EXERCISE DIRECTIONS
Output the full listing exactly as written, with no pictures in it.

DATASET CONTENT

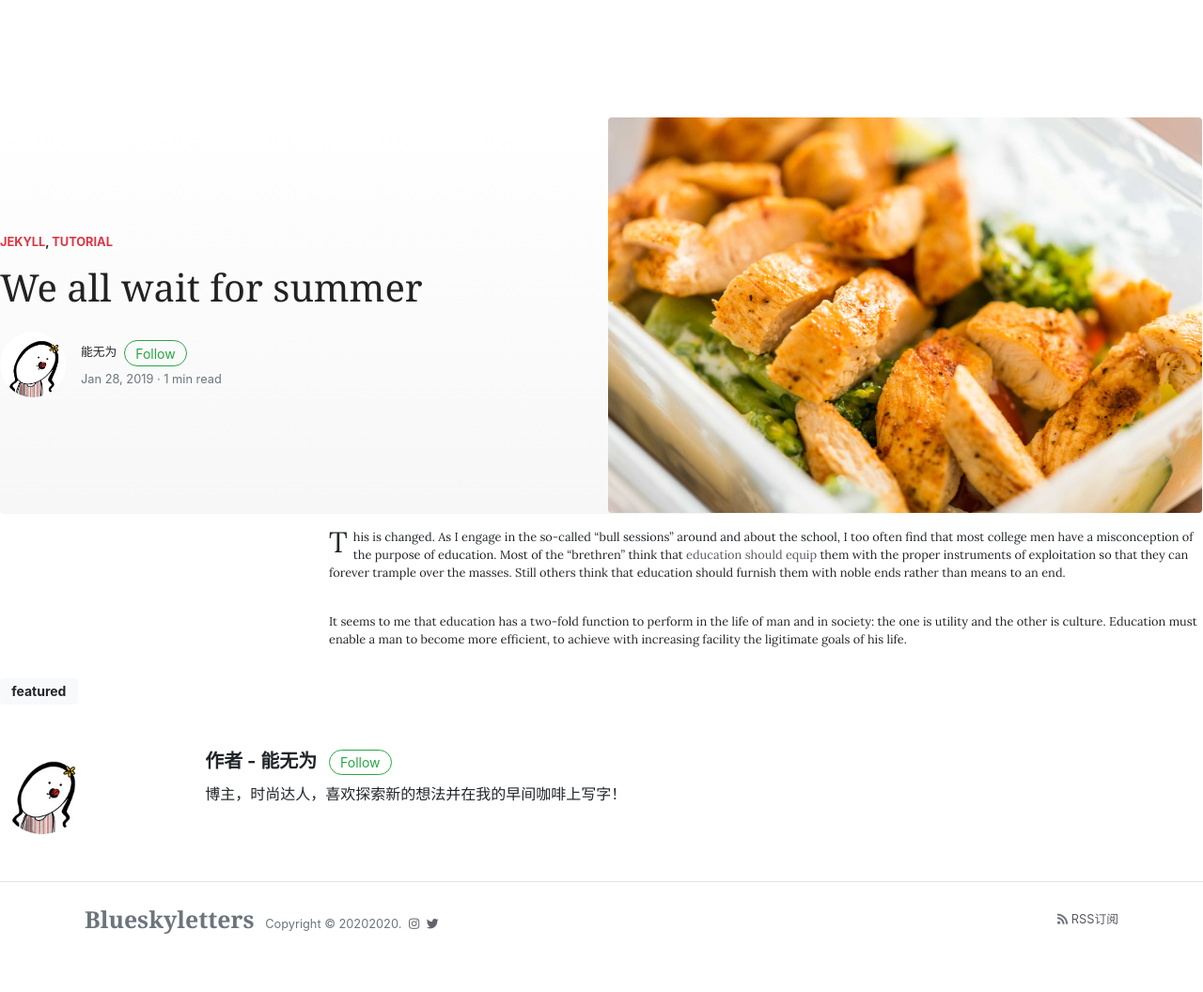
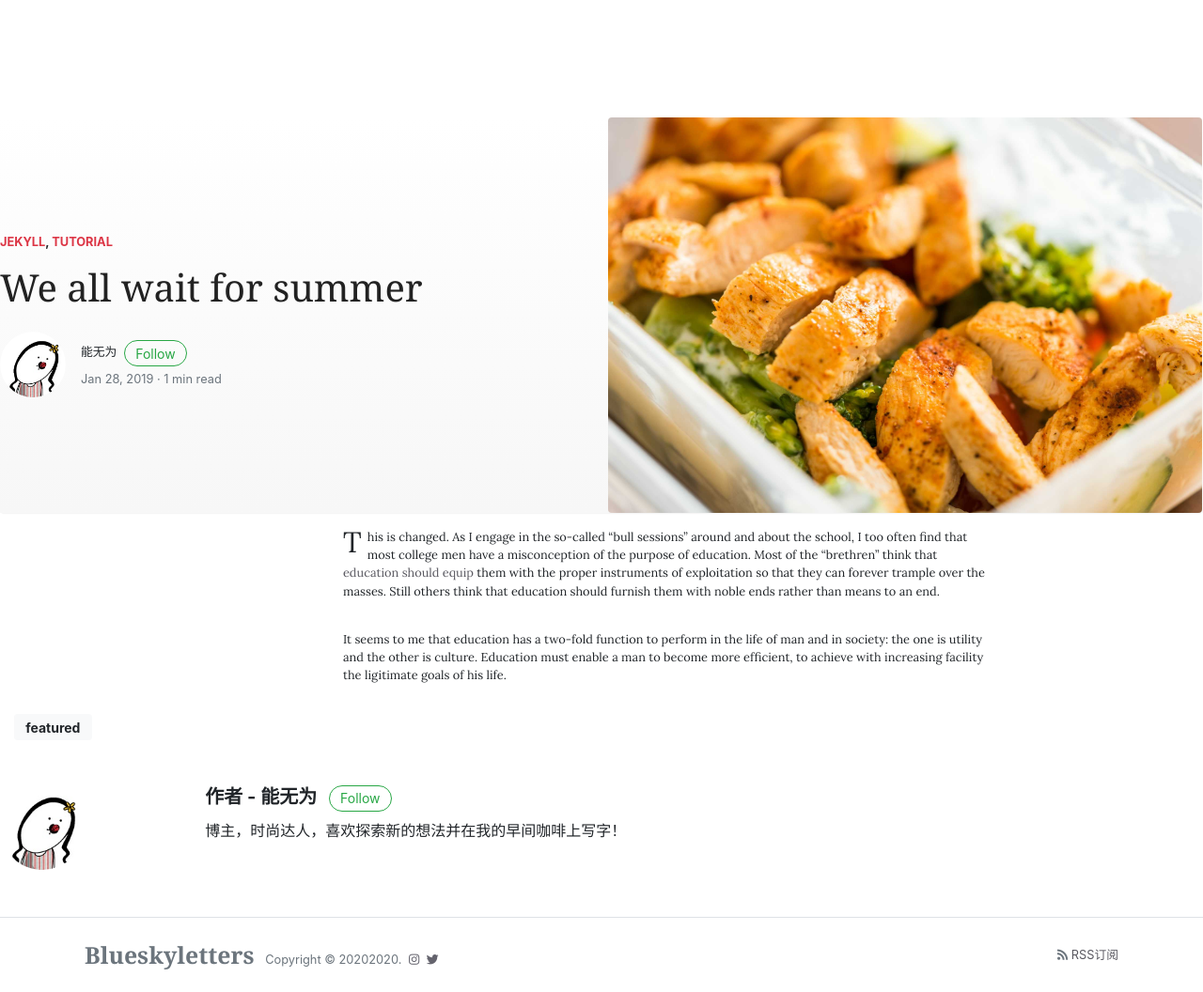
Before and after one commit to nengwuzhi/nengwuzhi.github.iom, a Jekyll site: the page built from _posts/2019-01-28-we-all-wait-for-summer.md, in a window 1280 px wide. Shown: the whole page at 94% size. Built offline with Jekyll 4.4.1, drawn with Linux system fonts in a browser that asks for light colours; nearby versions of some CDN libraries; comment, search, counter and statistics services are not loaded; before the commit the page ends 1018 px from its top, so only the background shows below that.

Commit message:
Update post.html

```diff
--- a/_layouts/post.html
+++ b/_layouts/post.html
@@ -46,11 +46,12 @@
 
 
         <!-- 目录 -->
-		<div class=""col-md-12">
+
 
 
             <!-- Article -->
 		<div class="main" role="main">
+			<div class="col-md-10">
 		<div class="sticky-top sticky-top-offset">
 		       <article class="article-post">
 			{{ content }}
```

OUTPUT FOR THIS EXERCISE
Before and after one commit to nengwuzhi/nengwuzhi.github.iom, a Jekyll site: the page built from _posts/2019-01-28-we-all-wait-for-summer.md, in a window 1280 px wide. Shown: the whole page at 94% size. Built offline with Jekyll 4.4.1, drawn with Linux system fonts in a browser that asks for light colours; nearby versions of some CDN libraries; comment, search, counter and statistics services are not loaded; before the commit the page ends 1018 px from its top, so only the background shows below that.

Commit message:
Update post.html

```diff
--- a/_layouts/post.html
+++ b/_layouts/post.html
@@ -46,11 +46,12 @@
 
 
         <!-- 目录 -->
-		<div class=""col-md-12">
+
 
 
             <!-- Article -->
 		<div class="main" role="main">
+			<div class="col-md-10">
 		<div class="sticky-top sticky-top-offset">
 		       <article class="article-post">
 			{{ content }}
```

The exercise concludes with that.